Whether you live in separate homes or separate cities, sharing the parenting of a child requires a special touch, and a willingness to put your child’s needs and feelings ahead of your own.

Today, many marriages end in divorce and in many cases parents are choosing joint custody arrangements for their children. This means that any major decisions are shared, and that the kids spend ample time with both parents. While this arrangement is often better for children, it can be challenging for the parents. The secret to successful shared parenting begins with a positive outlook. It is important to first, not view yourself as a failure because your marriage has ended. Marriages end and should be viewed as a failure. Believe your children aren’t going to be failures because a marriage has ended. When a marriage has ended the family simply becomes a different type of family. It becomes two units each headed by a parent rather than one unit headed by two parents.

While there are often feeling of anger and bitterness between parents, in order to co-parent successfully it’s vital that these feelings are put aside so that parents can develop a parenting partnership based on the needs of the child rather than your own needs.

But for divorced parents, separated from their children by hundreds or thousands of miles, shared parenting needs to be handled differently. In this situation remaining a part of your child’s life in spite of the miles separating you, has it’s own challenges. When you do have some one on one time with your child, it may require a light touch and a more gentle hand, allowing the child to set more of the standard of how they wish to behave so that you’re not coming down with an artificial and foreign regime for the child.
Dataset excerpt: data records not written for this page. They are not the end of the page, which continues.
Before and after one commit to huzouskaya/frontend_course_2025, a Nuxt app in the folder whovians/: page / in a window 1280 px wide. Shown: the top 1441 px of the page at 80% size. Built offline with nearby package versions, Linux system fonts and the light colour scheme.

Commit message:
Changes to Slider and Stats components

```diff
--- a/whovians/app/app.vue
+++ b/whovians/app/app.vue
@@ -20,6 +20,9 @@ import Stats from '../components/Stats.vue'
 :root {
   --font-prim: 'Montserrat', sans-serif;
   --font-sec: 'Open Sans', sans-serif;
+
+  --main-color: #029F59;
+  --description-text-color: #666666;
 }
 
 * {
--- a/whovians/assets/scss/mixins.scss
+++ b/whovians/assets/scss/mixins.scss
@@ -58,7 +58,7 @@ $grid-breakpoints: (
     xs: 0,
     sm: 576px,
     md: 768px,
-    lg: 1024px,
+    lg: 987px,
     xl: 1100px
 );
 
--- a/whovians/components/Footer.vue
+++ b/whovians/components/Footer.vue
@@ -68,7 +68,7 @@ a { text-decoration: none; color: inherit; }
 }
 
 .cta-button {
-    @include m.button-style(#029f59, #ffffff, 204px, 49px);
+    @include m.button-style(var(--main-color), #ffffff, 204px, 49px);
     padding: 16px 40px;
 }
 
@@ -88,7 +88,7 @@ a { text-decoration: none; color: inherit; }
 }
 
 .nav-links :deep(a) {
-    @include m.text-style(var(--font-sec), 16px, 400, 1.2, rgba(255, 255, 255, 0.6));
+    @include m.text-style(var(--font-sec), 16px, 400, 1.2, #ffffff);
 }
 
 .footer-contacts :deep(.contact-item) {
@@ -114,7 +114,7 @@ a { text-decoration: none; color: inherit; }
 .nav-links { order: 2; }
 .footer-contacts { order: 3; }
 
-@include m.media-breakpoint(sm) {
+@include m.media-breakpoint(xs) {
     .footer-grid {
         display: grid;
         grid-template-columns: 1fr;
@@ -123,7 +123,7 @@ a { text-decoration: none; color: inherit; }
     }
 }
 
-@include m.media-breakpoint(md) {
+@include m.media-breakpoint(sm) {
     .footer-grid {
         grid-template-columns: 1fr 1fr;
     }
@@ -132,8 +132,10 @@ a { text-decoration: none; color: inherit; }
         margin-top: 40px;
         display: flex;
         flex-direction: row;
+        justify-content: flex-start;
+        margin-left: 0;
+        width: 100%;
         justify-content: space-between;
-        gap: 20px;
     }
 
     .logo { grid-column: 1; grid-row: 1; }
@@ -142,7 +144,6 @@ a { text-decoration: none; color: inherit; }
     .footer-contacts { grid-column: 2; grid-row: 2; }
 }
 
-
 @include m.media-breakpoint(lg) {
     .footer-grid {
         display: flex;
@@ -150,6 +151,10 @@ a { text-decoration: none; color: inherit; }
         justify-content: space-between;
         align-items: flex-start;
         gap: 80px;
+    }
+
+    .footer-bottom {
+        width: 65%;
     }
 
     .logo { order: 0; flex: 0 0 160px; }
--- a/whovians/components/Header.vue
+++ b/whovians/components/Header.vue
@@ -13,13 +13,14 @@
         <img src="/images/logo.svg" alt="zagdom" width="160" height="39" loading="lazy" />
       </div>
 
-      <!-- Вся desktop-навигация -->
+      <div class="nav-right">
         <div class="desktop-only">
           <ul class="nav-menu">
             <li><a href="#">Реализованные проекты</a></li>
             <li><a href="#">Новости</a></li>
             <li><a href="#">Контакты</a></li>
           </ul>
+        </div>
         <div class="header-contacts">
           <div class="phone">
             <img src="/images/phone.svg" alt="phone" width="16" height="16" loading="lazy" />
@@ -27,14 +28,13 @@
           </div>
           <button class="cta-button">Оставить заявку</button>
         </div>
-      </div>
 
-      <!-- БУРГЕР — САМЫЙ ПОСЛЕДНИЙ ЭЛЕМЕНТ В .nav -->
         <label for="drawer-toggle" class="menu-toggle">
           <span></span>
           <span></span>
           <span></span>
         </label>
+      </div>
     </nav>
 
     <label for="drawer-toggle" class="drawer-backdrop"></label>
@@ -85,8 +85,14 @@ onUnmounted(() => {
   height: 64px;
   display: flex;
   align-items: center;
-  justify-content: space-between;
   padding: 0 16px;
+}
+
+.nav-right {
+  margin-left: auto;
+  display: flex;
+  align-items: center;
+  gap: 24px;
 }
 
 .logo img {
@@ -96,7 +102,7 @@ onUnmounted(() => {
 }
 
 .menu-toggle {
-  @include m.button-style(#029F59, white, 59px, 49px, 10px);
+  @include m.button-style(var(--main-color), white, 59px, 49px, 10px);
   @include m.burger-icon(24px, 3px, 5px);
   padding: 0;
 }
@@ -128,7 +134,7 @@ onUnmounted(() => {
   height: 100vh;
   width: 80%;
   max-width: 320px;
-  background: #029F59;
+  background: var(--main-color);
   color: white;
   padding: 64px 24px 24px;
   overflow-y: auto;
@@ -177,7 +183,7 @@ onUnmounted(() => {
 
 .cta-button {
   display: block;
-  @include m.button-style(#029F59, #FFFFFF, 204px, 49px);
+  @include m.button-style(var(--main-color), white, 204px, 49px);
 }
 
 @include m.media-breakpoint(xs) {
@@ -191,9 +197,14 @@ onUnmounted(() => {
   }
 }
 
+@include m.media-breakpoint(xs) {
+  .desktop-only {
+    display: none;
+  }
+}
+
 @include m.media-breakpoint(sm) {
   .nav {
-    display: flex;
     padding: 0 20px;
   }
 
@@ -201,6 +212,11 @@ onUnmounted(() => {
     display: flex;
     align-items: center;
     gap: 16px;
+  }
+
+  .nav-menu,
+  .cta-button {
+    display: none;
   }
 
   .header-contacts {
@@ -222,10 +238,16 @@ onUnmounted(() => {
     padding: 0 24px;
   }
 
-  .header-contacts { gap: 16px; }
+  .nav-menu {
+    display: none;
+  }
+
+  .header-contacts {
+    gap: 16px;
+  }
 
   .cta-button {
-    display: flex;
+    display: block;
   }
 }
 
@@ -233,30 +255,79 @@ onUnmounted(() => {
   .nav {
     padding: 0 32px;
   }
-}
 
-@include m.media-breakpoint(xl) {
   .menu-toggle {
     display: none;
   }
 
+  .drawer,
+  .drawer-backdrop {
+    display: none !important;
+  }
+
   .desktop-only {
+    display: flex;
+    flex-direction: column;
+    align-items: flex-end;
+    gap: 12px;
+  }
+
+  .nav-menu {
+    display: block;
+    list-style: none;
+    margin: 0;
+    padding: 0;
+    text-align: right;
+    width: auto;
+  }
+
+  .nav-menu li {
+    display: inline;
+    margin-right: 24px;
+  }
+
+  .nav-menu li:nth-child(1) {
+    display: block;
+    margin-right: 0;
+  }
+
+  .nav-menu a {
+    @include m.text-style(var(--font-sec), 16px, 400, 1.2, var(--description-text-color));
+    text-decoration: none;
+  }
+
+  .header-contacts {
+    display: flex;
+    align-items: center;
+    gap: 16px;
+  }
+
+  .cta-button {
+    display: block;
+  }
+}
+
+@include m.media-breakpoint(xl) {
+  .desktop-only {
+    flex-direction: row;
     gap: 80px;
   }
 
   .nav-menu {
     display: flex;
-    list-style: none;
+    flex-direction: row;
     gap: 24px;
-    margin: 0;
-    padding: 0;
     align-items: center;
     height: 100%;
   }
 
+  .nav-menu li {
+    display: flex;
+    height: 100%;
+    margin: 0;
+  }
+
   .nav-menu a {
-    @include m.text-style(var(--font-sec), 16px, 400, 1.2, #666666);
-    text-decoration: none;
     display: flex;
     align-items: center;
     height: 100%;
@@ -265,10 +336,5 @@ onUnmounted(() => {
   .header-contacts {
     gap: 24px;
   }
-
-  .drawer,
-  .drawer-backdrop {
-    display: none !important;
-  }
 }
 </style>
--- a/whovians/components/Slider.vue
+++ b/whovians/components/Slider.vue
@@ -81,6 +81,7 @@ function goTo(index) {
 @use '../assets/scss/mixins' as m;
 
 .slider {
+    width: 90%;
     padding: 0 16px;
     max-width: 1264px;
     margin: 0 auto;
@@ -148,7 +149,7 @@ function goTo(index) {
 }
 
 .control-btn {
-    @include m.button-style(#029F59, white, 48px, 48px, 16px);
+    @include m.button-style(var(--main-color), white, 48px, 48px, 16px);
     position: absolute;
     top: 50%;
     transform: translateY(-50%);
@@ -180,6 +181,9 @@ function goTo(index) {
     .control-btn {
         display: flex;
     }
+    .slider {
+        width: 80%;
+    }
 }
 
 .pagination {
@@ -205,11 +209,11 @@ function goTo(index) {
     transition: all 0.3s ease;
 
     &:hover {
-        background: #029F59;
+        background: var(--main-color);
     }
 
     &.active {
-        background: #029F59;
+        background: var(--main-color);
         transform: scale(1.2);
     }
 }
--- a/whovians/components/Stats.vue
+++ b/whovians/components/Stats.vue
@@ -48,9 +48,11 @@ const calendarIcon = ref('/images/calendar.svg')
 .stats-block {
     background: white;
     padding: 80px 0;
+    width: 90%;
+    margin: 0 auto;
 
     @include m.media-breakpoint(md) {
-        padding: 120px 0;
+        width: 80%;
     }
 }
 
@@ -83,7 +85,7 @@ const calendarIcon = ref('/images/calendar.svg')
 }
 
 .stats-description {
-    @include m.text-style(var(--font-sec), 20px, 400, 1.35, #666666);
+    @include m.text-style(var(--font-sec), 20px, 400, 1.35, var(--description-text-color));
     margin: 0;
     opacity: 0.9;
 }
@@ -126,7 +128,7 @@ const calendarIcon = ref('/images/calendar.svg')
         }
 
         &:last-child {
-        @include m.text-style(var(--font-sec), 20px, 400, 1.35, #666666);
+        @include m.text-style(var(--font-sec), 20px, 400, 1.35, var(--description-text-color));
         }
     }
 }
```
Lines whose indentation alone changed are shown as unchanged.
It is vital for parents to communicate with their children to understand what they want and need from both parents. Then it’s vital that parents put their feelings about their relationship on the back burner so that they can put their children’s feelings and needs first.